Posted January 2, 2015
Updated January 3, 2015
Raleigh, N.C. — The Catholic Diocese of Raleigh broke ground Saturday on a cathedral in southwest Raleigh that will seat 2,000 worshippers when it's finished.
The official groundbreaking ceremony for the Holy Name of Jesus Cathedral was held at 10 a.m., and hundreds of Raleigh-area Catholics were in attendance. The new cathedral will be located between Western Boulevard and Centennial Parkway in Raleigh on about 39 acres that used to house diocese offices and Cardinal Gibbons High School.
The diocese planned for a $75 million campus to include a fellowship hall, parking garage and crypt at the same location, but had cut back when it couldn't raise the money.
"I promise we will build only what the people of God will allow us to do," Bishop Michael Burbidge said. "No loan, nothing beyond our means. Faithful stewardship."
The cathedral will cost about $41 million.
Burbidge held about 400 receptions across the 54-county diocese to get feedback from area Catholics on the design of the church. Using a crucifix design, it will seat 1,000 immediately in front of the altar, with 500 on either side of it.
"The design will be similar to other cathedrals, in that we are building on a 2,000-year heritage of sacred architecture," James O'Brien, the Arlington, Va.-based architect brought in to handle the project, said in a statement. "At the same time, the cathedral is intended to be a reflection of the values of the faithful of North Carolina, and so it is bound to be unique in that way."
The construction is expected to take about two years.
"We are building a worthy dwelling place for God — a home for all the faithful in the diocese. A beautiful and spacious church whose doors will be open to all. A place where sacred music will be heard and lectures will be conducted," Burbidge told reporters before the ceremony.
The cathedral will replace Sacred Heart Church, Raleigh's existing cathedral. Built in the early 1920s at the corner of Hillsborough and McDowell streets downtown, Sacred Heart can hold only 320 people and is the smallest Catholic cathedral in the continental U.S.
Burbidge has said that Sacred Heart will remain an active church once the new cathedral is built. Burbidge said it is an especially proud day for him after dedicating 11 new churches during his nine years in the diocese, which covers eastern North Carolina.
The diocese has grown from 6,000 Catholics to 500,000 people since it was founded 90 years ago, he said.

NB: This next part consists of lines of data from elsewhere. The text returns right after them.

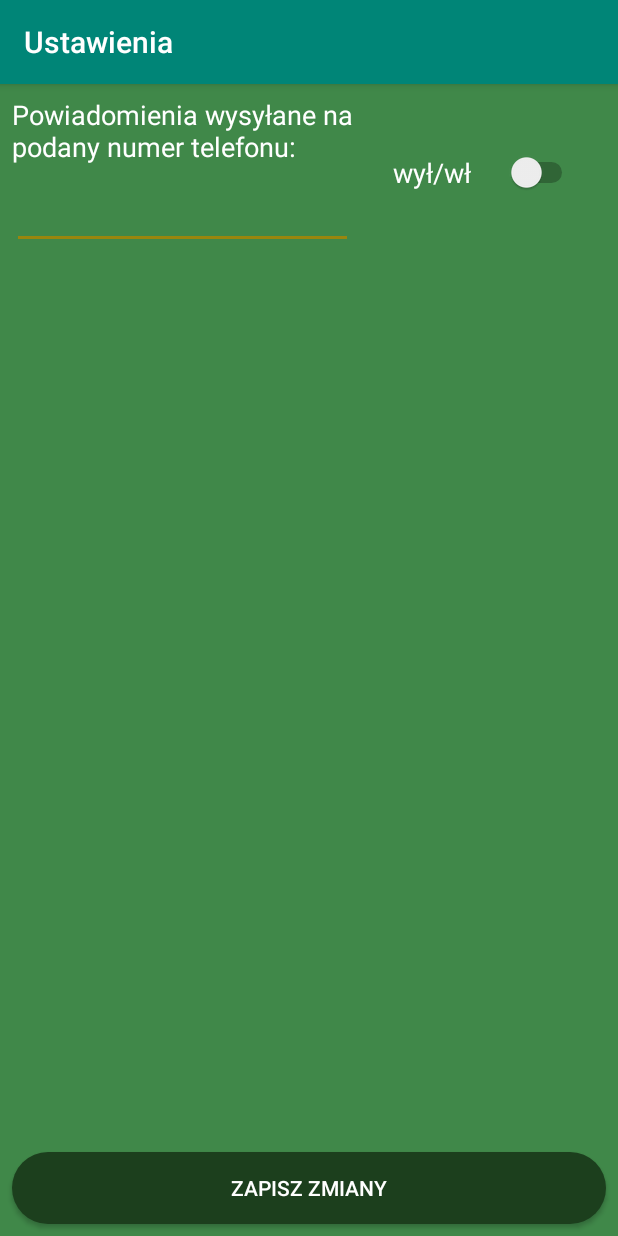
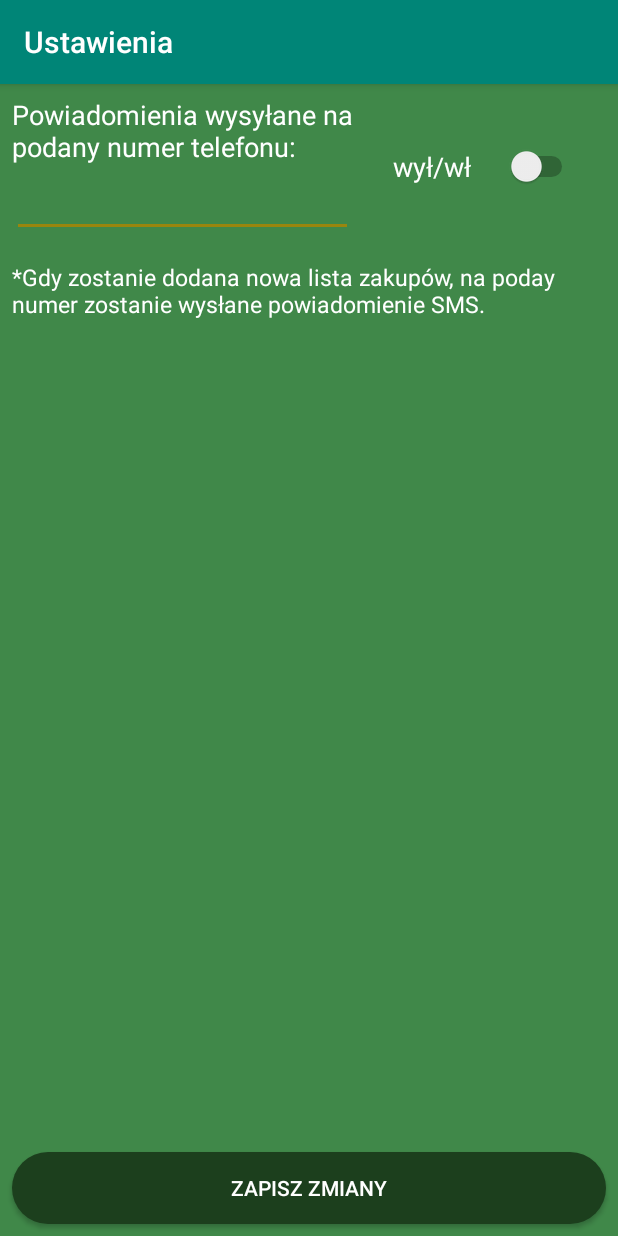
Before and after one commit to Rafi6677/Shopping-Manager---Android, an Android app: the SettingsActivity screen opened directly, with no data from a screen before it, on a phone screen of 412 x 824 dp. Run offline under Robolectric (Android 15) with nearby library versions, the phone set to English and light mode, and no system bars; our stand-ins replace Firebase (no records; nobody signed in at launch, a user with empty details on screens opened directly); libraries missing offline, so code that uses them is left out: com.xwray.groupie; 2 statements that could not run were skipped.

Commit message:
Sending SMS Notification when new shopping list is added

```diff
--- a/app/src/main/AndroidManifest.xml
+++ b/app/src/main/AndroidManifest.xml
@@ -1,6 +1,8 @@
 <?xml version="1.0" encoding="utf-8"?>
 <manifest xmlns:android="http://schemas.android.com/apk/res/android"
           package="com.example.shoppingmanager">
+
+    <uses-permission android:name="android.permission.SEND_SMS"/>
 
     <application
             android:allowBackup="true"
--- a/app/src/main/java/com/example/shoppingmanager/activities/registerlogin/RegistrationActivity.kt
+++ b/app/src/main/java/com/example/shoppingmanager/activities/registerlogin/RegistrationActivity.kt
@@ -73,6 +73,9 @@ class RegistrationActivity : AppCompatActivity() {
 
         val user = User(uid, nickInputRegister_EditText.text.toString(), phoneNumber)
 
+        Toast.makeText(this, "Rejestrowanie użytkownika...", Toast.LENGTH_SHORT)
+            .show()
+
         ref.setValue(user)
             .addOnSuccessListener {
                 Toast.makeText(this, "Rejestrowanie użytkownika...", Toast.LENGTH_SHORT)
--- a/app/src/main/java/com/example/shoppingmanager/activities/settings/SettingsActivity.kt
+++ b/app/src/main/java/com/example/shoppingmanager/activities/settings/SettingsActivity.kt
@@ -1,8 +1,10 @@
 package com.example.shoppingmanager.activities.settings
 
 import android.content.Intent
+import android.content.pm.PackageManager
 import android.support.v7.app.AppCompatActivity
 import android.os.Bundle
+import android.support.v4.app.ActivityCompat
 import android.widget.Toast
 import com.example.shoppingmanager.R
 import com.example.shoppingmanager.activities.shopping.ShoppingListsActivity
@@ -49,7 +51,6 @@ class SettingsActivity : AppCompatActivity() {
             when(isChecked) {
                 true -> {
                     isSendingSmsTurnedOn = true
-                    //phoneNumberEdit_EditText.setText(phoneNumber)
                 }
                 else -> {
                     isSendingSmsTurnedOn = false
--- a/app/src/main/res/layout/activity_settings.xml
+++ b/app/src/main/res/layout/activity_settings.xml
@@ -8,6 +8,19 @@
         tools:context="com.example.shoppingmanager.activities.settings.SettingsActivity"
         android:background="@color/colorBackground">
 
+    <TextView
+            android:text="*Gdy zostanie dodana nowa lista zakupów, na poday numer zostanie wysłane powiadomienie SMS."
+            android:textColor="@android:color/white"
+            android:textSize="15sp"
+            android:layout_width="0dp"
+            android:layout_height="wrap_content"
+            android:id="@+id/textView5"
+            android:gravity=""
+            app:layout_constraintStart_toStartOf="parent"
+            android:layout_marginLeft="8dp"
+            android:layout_marginStart="8dp"
+            android:layout_marginTop="16dp" app:layout_constraintTop_toBottomOf="@+id/phoneNumberEdit_EditText"
+            android:layout_marginEnd="8dp" app:layout_constraintEnd_toEndOf="parent" android:layout_marginRight="8dp"/>
     <TextView
             android:text="Powiadomienia wysyłane na\npodany numer telefonu:"
             android:textColor="@android:color/white"
@@ -29,7 +42,6 @@
             android:textColorHint="@android:color/white"
             android:ems="10"
             android:id="@+id/phoneNumberEdit_EditText"
-            android:layout_marginTop="8dp"
             app:layout_constraintTop_toBottomOf="@+id/textView3"
             app:layout_constraintEnd_toEndOf="@+id/textView3"
             app:layout_constraintStart_toStartOf="@+id/textView3" android:inputType="number"/>
--- a/app/src/main/res/layout/activity_shopping_lists.xml
+++ b/app/src/main/res/layout/activity_shopping_lists.xml
@@ -36,7 +36,7 @@
             app:layout_constraintEnd_toEndOf="parent"
             android:id="@+id/linearLayout">
         <TextView
-                android:text="TextView"
+                android:text="Zalogowano:\n"
                 android:layout_width="match_parent"
                 android:layout_height="wrap_content"
                 android:id="@+id/currentUser_TextView"
@@ -51,7 +51,7 @@
                 android:paddingBottom="8dp"
                 android:background="@drawable/rounded_textview_green_dark"/>
         <TextView
-                android:text="TextView"
+                android:text="Dziś jest:\n"
                 android:textAlignment="center"
                 android:layout_width="match_parent"
                 android:layout_height="wrap_content"
```
Also changed, not shown: app/src/main/java/com/example/shoppingmanager/activities/shopping/AddNewShoppingListActivity.kt (+56 -6 lines).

"We will do everything possible to make this entire community proud by making sure our cathedral is a powerful reminded of God's presence in our midst," Burbidge said. "The one who calls us to love and to serve Him and one another."